▶ **Task item**:
Every line in the entries where "documents" is found should be copied.

▶ **Detected change data**:
· · · ·
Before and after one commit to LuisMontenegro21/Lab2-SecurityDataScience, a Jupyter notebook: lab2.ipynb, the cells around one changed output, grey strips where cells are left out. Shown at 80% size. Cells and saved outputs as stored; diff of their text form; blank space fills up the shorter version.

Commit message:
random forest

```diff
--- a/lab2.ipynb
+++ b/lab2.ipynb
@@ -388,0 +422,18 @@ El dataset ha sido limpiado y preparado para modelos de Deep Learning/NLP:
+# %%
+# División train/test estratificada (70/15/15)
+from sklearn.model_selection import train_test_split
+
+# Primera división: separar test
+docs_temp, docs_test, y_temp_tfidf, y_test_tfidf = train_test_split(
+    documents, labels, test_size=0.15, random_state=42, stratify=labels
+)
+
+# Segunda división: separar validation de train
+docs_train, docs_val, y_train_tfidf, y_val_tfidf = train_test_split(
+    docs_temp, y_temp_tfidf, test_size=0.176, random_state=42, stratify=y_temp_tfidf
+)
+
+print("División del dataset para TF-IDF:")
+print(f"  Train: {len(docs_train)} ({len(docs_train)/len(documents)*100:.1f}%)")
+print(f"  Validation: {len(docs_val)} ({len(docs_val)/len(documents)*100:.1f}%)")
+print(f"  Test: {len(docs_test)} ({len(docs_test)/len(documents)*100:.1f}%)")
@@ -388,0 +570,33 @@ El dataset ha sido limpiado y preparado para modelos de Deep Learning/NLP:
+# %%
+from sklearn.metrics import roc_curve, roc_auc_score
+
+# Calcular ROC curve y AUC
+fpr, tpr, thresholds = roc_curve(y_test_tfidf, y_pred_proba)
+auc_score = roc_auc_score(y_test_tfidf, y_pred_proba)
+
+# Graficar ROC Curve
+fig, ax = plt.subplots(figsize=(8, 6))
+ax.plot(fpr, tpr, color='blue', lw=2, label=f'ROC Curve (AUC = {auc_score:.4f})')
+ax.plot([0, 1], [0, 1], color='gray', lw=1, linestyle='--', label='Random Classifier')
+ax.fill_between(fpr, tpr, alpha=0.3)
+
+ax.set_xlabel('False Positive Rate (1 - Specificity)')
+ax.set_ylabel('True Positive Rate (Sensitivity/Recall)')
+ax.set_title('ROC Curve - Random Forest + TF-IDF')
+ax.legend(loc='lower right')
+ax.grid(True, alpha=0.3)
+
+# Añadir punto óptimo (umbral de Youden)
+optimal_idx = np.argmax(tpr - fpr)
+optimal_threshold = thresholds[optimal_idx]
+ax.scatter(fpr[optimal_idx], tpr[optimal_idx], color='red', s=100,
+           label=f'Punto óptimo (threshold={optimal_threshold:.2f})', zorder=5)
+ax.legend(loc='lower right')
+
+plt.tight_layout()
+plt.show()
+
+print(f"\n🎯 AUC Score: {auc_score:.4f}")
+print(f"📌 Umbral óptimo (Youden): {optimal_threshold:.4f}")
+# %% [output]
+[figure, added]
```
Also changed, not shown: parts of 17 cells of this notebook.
· · · ·
▶ **Exercise result**:
+    documents, labels, test_size=0.15, random_state=42, stratify=labels
+print(f"  Train: {len(docs_train)} ({len(docs_train)/len(documents)*100:.1f}%)")
+print(f"  Validation: {len(docs_val)} ({len(docs_val)/len(documents)*100:.1f}%)")
+print(f"  Test: {len(docs_test)} ({len(docs_test)/len(documents)*100:.1f}%)")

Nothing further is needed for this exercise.